» How to complete this task: Copy out all of the records, exactly as they appear.

» Input:
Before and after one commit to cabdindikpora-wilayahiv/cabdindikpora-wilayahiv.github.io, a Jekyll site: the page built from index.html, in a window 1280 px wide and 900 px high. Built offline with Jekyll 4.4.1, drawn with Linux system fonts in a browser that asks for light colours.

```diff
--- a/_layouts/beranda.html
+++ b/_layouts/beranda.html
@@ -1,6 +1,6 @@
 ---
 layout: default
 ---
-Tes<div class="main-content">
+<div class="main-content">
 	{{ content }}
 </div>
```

» Output of the exercise:
Before and after one commit to cabdindikpora-wilayahiv/cabdindikpora-wilayahiv.github.io, a Jekyll site: the page built from index.html, in a window 1280 px wide and 900 px high. Built offline with Jekyll 4.4.1, drawn with Linux system fonts in a browser that asks for light colours.

```diff
--- a/_layouts/beranda.html
+++ b/_layouts/beranda.html
@@ -1,6 +1,6 @@
 ---
 layout: default
 ---
-Tes<div class="main-content">
+<div class="main-content">
 	{{ content }}
 </div>
```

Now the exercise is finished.